Cancer is a hugely complicated disease, and understanding how it starts and how it can be treated requires an equally enormous effort from scientists. That effort is well underway with the Pan-Cancer Project, an international collaboration dedicated to analyzing thousands of whole cancer genomes. And now, the comprehensive results are being published in 23 separate papers, revealing new details about cancer’s causes and development, and how it can be classified, diagnosed and treated.
Otherwise known as the Pan-Cancer Analysis of Whole Genomes (PCAWG) Project, the collaboration involves over 1,300 scientists from 37 countries. These researchers analyzed over 2,600 whole cancer genomes of 38 different types of tumors, probing deeper than ever into how the disease alters DNA.
One of the most optimistic outlooks from the project is that while the cancer genome is incredibly complex, it’s also finite. That means that it should be technically possible to document every genetic change that cancer can possibly induce. That information can then be used to diagnose which type of tumor a patient has and personalize a treatment plan based on the unique genome of their cancer.
With so much data to pore over, 16 working groups were established to investigate different aspects of cancer hidden in its genome.
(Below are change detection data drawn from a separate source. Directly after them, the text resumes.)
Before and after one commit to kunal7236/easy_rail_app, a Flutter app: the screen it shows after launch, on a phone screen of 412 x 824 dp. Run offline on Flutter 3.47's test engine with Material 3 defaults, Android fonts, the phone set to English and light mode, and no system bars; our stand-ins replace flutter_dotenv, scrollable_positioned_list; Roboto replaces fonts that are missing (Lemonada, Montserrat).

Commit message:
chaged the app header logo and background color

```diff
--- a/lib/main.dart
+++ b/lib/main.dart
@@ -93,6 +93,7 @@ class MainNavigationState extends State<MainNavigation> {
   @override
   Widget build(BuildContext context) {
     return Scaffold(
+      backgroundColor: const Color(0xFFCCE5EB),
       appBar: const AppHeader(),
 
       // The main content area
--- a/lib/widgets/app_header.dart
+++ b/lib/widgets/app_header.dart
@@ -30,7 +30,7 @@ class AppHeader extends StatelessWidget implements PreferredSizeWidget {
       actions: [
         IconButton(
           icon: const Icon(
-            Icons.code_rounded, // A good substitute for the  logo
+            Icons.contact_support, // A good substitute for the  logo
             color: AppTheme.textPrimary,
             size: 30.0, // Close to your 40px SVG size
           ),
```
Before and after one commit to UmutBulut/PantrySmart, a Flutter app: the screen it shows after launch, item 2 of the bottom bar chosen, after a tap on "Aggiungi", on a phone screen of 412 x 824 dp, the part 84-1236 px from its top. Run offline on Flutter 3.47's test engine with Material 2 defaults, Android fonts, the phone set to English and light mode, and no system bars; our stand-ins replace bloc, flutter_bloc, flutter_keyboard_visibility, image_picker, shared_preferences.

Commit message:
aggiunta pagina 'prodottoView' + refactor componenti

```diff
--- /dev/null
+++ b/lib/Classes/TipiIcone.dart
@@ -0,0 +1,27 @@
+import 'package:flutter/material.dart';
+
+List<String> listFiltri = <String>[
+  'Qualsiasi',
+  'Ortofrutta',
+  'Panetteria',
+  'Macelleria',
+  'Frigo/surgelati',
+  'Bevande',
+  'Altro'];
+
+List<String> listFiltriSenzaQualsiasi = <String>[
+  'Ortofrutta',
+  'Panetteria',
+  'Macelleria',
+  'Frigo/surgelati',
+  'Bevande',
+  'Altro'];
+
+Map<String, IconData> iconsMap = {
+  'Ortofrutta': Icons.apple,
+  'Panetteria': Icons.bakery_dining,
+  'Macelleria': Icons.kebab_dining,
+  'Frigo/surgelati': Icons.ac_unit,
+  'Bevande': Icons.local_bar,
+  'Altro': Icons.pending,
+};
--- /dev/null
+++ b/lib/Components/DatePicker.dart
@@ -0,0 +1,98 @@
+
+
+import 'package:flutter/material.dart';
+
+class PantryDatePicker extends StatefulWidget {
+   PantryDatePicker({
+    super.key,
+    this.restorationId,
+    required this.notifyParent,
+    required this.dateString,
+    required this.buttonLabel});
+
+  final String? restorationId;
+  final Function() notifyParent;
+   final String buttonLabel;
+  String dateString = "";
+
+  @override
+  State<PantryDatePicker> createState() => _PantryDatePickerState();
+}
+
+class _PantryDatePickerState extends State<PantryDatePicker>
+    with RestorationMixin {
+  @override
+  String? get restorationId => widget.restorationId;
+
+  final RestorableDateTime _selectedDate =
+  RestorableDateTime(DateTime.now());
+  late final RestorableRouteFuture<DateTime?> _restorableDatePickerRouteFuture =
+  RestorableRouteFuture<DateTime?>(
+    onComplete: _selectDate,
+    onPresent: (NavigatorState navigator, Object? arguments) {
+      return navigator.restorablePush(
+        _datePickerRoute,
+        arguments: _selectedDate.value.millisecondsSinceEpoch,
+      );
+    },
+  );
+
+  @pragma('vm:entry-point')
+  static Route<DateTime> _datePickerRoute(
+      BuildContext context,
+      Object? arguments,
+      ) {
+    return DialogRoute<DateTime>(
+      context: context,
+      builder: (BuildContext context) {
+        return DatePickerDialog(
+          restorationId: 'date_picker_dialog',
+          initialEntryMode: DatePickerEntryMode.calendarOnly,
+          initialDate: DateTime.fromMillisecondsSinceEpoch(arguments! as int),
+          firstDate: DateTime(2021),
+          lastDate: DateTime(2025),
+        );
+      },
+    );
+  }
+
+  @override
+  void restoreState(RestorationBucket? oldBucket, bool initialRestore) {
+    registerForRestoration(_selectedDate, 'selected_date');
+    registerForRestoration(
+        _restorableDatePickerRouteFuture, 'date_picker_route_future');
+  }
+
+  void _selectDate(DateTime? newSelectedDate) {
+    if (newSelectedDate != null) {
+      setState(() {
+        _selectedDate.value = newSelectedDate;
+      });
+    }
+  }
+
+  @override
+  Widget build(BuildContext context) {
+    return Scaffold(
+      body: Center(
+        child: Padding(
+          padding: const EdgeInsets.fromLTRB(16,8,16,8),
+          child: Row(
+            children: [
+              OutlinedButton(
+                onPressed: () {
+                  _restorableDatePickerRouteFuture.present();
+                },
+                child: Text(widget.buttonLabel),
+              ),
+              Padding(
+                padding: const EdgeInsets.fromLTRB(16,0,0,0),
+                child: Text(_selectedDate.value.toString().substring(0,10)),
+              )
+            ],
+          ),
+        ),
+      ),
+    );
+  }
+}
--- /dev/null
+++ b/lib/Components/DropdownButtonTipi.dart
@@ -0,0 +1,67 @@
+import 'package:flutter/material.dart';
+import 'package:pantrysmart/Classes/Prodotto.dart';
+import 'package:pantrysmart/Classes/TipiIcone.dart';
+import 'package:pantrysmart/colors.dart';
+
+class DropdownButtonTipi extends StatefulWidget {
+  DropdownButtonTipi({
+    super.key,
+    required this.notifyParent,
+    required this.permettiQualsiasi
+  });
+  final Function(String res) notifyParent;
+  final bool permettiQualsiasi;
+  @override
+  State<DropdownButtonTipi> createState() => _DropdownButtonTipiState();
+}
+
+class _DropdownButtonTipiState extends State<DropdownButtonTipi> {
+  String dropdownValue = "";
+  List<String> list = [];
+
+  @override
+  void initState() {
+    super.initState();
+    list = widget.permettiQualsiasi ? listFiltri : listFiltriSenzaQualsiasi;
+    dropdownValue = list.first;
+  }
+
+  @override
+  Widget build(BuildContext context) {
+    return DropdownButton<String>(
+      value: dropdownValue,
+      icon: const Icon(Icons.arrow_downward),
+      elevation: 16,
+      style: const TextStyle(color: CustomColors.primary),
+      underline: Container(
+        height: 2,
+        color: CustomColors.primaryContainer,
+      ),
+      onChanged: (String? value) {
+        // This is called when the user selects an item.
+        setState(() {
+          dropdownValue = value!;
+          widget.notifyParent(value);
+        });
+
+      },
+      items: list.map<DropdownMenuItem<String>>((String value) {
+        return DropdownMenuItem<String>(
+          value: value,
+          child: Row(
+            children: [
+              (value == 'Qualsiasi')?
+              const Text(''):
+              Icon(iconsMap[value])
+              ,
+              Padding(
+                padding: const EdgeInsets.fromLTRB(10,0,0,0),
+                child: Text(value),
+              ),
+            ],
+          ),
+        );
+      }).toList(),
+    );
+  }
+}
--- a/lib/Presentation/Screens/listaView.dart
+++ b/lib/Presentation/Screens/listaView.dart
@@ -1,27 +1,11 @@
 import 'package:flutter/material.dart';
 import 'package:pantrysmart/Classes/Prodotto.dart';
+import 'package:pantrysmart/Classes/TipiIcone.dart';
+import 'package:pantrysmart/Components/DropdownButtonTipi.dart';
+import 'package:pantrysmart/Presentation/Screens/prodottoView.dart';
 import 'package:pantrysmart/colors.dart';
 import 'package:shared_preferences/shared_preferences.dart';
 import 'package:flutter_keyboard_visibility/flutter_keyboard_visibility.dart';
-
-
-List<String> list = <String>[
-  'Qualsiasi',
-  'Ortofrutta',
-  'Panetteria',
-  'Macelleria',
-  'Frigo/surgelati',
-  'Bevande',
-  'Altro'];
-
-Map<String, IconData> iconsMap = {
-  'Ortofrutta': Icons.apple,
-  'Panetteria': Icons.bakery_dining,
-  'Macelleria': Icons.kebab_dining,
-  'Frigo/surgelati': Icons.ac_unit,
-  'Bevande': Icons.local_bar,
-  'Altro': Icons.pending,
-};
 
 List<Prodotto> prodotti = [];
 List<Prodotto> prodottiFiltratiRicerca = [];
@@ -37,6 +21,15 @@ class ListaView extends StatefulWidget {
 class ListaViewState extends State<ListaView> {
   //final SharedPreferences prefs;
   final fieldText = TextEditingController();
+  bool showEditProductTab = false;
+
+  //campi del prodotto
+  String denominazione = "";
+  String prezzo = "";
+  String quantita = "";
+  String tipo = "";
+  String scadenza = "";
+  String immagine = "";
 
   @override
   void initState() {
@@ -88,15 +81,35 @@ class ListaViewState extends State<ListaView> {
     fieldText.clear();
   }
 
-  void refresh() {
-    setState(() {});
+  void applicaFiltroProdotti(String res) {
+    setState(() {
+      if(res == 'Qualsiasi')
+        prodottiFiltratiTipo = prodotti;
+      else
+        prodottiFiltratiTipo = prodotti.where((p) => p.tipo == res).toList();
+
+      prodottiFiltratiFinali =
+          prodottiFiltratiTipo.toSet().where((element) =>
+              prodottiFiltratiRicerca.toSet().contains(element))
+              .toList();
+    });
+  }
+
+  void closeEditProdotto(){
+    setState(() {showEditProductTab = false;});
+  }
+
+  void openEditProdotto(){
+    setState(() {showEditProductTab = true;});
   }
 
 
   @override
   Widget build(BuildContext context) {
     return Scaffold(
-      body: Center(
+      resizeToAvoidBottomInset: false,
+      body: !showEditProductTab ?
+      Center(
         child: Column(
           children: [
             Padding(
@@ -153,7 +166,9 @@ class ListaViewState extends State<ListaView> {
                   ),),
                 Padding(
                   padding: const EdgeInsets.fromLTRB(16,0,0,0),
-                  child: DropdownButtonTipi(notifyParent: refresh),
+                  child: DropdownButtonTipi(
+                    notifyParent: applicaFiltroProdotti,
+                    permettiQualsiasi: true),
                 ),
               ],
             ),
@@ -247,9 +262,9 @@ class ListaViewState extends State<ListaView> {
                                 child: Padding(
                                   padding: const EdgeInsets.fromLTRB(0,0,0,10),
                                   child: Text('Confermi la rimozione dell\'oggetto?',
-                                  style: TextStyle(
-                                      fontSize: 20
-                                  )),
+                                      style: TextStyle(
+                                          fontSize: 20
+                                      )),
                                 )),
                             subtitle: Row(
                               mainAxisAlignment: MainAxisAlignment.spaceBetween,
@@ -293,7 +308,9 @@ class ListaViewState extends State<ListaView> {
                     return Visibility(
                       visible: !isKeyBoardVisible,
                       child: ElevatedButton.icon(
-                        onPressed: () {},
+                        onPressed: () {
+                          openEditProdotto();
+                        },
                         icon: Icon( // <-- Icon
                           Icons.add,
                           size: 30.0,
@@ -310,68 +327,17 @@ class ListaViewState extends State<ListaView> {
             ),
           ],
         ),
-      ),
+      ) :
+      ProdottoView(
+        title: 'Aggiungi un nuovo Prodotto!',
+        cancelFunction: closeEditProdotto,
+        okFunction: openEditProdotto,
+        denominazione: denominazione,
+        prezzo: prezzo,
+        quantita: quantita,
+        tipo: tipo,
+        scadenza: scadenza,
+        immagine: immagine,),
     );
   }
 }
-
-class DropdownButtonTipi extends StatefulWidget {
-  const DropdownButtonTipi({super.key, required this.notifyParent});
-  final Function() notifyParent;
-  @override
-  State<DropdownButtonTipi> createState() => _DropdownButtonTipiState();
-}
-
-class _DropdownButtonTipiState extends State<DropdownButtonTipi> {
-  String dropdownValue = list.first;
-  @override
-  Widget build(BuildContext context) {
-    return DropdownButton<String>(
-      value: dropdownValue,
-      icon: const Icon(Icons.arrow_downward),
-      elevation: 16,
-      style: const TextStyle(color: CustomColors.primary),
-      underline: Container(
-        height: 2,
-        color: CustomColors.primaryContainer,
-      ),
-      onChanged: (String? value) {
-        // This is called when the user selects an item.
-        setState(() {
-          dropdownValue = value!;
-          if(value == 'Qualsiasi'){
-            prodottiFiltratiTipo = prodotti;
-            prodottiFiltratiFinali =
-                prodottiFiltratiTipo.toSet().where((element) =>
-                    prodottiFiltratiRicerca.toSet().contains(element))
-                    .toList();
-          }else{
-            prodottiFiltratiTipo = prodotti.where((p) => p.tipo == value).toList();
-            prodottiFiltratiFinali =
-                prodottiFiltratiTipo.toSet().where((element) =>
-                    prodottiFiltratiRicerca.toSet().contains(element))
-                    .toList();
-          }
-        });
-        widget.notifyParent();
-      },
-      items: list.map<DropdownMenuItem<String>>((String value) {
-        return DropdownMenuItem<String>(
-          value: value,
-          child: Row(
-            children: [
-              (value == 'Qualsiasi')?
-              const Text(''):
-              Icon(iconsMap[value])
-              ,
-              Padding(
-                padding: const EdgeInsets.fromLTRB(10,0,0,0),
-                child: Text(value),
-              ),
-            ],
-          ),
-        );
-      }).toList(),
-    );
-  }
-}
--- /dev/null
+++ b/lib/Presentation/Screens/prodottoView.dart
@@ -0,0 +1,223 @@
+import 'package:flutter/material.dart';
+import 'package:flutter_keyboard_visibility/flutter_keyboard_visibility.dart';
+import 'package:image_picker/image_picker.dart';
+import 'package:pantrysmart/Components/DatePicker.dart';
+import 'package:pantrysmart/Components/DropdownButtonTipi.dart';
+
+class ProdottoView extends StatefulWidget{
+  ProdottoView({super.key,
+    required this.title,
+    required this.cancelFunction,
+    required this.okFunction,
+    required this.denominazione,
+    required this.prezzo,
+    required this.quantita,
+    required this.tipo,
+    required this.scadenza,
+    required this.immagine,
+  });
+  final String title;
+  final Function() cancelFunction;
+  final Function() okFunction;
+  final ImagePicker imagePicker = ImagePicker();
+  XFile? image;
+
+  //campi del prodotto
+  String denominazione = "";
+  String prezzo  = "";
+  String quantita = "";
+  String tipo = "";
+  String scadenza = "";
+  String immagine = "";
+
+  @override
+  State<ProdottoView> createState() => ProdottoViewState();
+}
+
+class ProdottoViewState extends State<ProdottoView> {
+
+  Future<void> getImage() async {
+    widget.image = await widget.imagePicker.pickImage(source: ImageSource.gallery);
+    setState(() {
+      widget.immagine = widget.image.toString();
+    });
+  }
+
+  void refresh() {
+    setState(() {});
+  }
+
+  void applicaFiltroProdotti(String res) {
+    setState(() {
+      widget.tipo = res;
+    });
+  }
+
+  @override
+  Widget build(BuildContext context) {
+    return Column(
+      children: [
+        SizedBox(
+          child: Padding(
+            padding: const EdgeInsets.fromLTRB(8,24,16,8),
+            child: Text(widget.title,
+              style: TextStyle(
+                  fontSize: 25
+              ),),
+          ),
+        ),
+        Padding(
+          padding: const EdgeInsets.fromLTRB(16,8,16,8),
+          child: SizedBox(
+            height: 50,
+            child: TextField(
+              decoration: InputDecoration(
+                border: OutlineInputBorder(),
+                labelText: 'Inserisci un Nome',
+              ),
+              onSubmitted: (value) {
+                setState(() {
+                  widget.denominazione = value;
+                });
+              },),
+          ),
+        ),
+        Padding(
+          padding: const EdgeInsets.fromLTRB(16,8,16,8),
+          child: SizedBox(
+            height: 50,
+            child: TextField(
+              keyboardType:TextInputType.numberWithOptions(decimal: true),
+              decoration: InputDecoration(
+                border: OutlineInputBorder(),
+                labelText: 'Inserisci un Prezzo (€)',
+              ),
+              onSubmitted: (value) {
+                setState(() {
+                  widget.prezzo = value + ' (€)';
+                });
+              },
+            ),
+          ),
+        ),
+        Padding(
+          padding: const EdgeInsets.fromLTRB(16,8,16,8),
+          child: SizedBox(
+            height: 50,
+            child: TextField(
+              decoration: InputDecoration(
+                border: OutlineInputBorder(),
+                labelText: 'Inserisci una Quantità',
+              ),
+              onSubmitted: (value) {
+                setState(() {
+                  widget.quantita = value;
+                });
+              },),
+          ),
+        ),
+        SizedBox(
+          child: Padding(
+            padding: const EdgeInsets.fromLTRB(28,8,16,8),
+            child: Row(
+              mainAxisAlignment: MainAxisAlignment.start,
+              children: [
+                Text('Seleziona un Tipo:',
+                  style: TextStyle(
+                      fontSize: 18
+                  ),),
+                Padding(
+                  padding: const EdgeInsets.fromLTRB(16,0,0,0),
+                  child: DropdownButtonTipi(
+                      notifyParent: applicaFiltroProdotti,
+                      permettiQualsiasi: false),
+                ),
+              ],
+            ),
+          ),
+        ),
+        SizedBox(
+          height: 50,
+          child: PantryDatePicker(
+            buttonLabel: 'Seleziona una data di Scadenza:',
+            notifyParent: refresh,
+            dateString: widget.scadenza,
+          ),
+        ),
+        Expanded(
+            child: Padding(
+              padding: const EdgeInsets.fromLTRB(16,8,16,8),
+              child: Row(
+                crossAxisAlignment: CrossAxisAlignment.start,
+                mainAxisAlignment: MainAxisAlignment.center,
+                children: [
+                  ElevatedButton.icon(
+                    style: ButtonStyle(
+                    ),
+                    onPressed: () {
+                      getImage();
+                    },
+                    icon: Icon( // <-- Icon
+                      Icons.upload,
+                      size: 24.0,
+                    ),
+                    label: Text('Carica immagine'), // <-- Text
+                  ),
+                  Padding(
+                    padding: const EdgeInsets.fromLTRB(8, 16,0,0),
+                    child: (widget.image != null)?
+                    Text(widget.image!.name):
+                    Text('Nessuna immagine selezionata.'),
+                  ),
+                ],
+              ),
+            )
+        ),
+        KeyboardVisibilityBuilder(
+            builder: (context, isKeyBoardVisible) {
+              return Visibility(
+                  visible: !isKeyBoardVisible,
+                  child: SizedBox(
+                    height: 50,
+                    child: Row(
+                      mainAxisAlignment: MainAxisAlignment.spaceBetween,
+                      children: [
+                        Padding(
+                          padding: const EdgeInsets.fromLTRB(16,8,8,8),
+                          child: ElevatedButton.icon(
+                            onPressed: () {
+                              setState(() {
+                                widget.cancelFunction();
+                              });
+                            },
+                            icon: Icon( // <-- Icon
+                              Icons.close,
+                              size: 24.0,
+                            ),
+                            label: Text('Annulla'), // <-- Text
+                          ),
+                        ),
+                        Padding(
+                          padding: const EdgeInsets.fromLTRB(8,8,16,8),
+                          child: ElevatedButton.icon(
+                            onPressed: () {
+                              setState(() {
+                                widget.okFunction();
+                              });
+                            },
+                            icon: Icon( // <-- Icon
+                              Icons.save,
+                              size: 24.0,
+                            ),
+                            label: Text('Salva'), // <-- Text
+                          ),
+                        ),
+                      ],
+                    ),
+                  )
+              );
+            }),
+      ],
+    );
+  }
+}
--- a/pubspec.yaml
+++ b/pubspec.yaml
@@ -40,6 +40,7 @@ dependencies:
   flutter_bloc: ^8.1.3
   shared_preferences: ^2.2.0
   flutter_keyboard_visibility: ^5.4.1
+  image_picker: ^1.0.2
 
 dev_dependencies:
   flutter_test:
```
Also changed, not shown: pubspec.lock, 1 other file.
The results of this coordinated effort have now been published in a series of almost two dozen papers.